The film series is the brainchild of a mix of the Native American Studies, Anthropology, History, Literature and Film staff at the University of Oklahoma. Noone at the University had previously attempted to offer Native American subject matter for a film festival. Native Crossroads was reviewed on KGOU member station of National Public Radio http://www.kgou.org/index.php?news-management&action=view_news&news_id=4850
All showings for Native Crossroads are free and open to the public, and some other short films will be shown during daytime hours. Films will be shown at the Sam Nobel Museum of Natural History .http://www.snomnh.ou.edu/
The Thursday night featured works are Up Heartbreak Hill , a film from http://nativetelecom.org/files/erica200.jpg Erica Scharf as the filmmaker. This story focuses on successful High School distance runners relationship together and decisions regarding opportunities they are faced with.
The Friday night featured work will also be followed by a discussion panel, as the topic of First Circle regards the issue of Native Child Adoptions.

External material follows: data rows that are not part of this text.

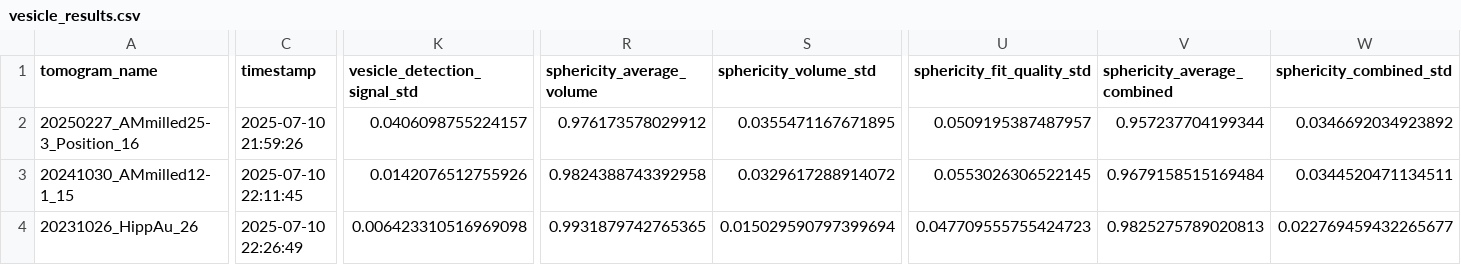
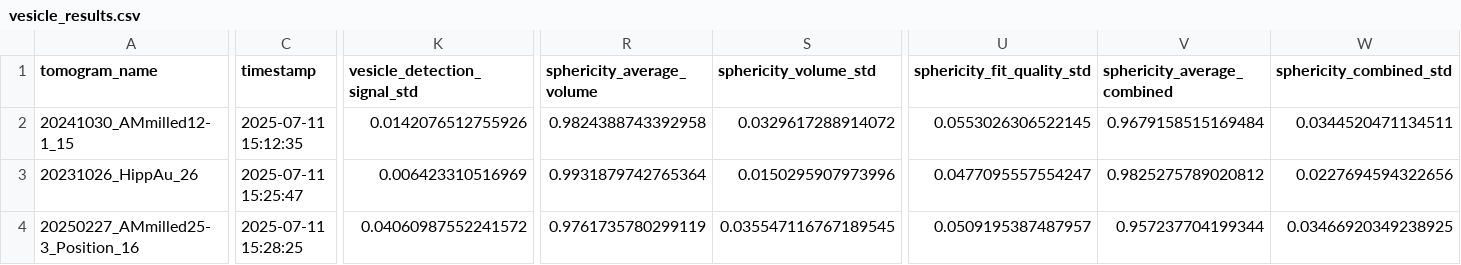
Before and after one commit to catler4/SynapticTomoTools, a CSV file: results/vesicle_results.csv, drawn as a sheet; only a part is shown, gaps mark what is left out; removed rows and columns are numbered as before the commit, all else as after; rows hold the shown columns only; the diff names each change by its address in the sheet, - before the commit and + after, or states it on an @@ line.

```diff
--- a/results/vesicle_results.csv
+++ b/results/vesicle_results.csv
-row 2: 20250227_AMmilled25-3_Position_16 | 2025-07-10 21:59:26 | 0.0406098755224157 | 0.976173578029912 | 0.0355471167671895 | 0.0509195387487957 | 0.957237704199344 | 0.0346692034923892
-C2 (timestamp): 2025-07-10 22:11:45
+C2 (timestamp): 2025-07-11 15:12:35
-C3 (timestamp): 2025-07-10 22:26:49
+C3 (timestamp): 2025-07-11 15:25:47
-K3 (vesicle_detection_signal_std): 0.006423310516969098
+K3 (vesicle_detection_signal_std): 0.006423310516969
-R3 (sphericity_average_volume): 0.9931879742765365
+R3 (sphericity_average_volume): 0.9931879742765364
-S3 (sphericity_volume_std): 0.015029590797399694
+S3 (sphericity_volume_std): 0.0150295907973996
-U3 (sphericity_fit_quality_std): 0.047709555755424723
+U3 (sphericity_fit_quality_std): 0.0477095557554247
-V3 (sphericity_average_combined): 0.9825275789020813
+V3 (sphericity_average_combined): 0.9825275789020812
-W3 (sphericity_combined_std): 0.022769459432265677
+W3 (sphericity_combined_std): 0.0227694594322656
+row 4: 20250227_AMmilled25-3_Position_16 | 2025-07-11 15:28:25 | 0.04060987552241572 | 0.9761735780299119 | 0.035547116767189545 | 0.0509195387487957 | 0.957237704199344 | 0.03466920349238925
```
Also changed, not shown: results/all_aunp_distances.csv, results/aunp_results.csv, 35 other files.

Made in Oregon and Idaho, the film was shot under the direction of Heather Rae, Russell Friedenberg and Randy Redroad.
The subject of First Circle deals with both the history and current status of the Indian Child Welfare Act ( ICWA) of 1978 http://www.nicwa.org/indian_child_welfare_act/
This federal law and policy came forward second to protests regarding child placements. As with Indian removals ( like the Trail of Tears), children were being removed and placed away from their families and Tribes at an alarming rate prior to the law and abiding collection of policies being passed.
The discussion panel for First Circle will tackle some aspects of Native Adoptions, considering the current review of a famous national case and the legal retention or possible revision of the Indian Child Welfare Act. Dr. Sarah Kastelic http://www.nicwa.org/staff/Sarah_Hicks/ from the ICW office will be one of the speakers featured. Many aspects of the film, family and Tribal culture will be explored in relation to the ICWA.
In recent news reports, Canada references their tribal peoples as indigenous or First Nations. The US references Tribal Members as Native Americans. Both have had recent and remote histories of struggles with regards to rights over tribe, family life and land.
Both First Nations and Native Americans refers to persons who have tribal membership or tribal affiliations in either group. Oklahoma has one of the largest US densities of Native Americans, and is often referred to as Indian Country. There are probably more tribes than most people realize. http://500nations.com/tribes/Tribes_State-by-State.asp Tribes are managed under the Bureau of Indian Affairs or the BIA http://www.bia.gov/WhoWeAre/BIA/OIS/TribalGovernmentServices/TribalDirec…
All that said, Native Americans still only make up 1.2% of the US population. http://quickfacts.census.gov/qfd/states/00000.html, which will surely be part of the focused discussion after either film.
Native Crossroads is a welcome art and educational forum, the first hopefully of many.
++++++ http://snaptwig.com/article/off-the-chain-santa-fe-south-high-school… if you want to see the live positive influence of an Oklahoma University Alum and education on Native America, try following this greater OKC area HS teacher, his navigational journey for higher education for self and and his students using both sports and education to meet a goal.
http://www.pbs.org/pov/upheartbreakhill/ this is the link for the PBS documentary.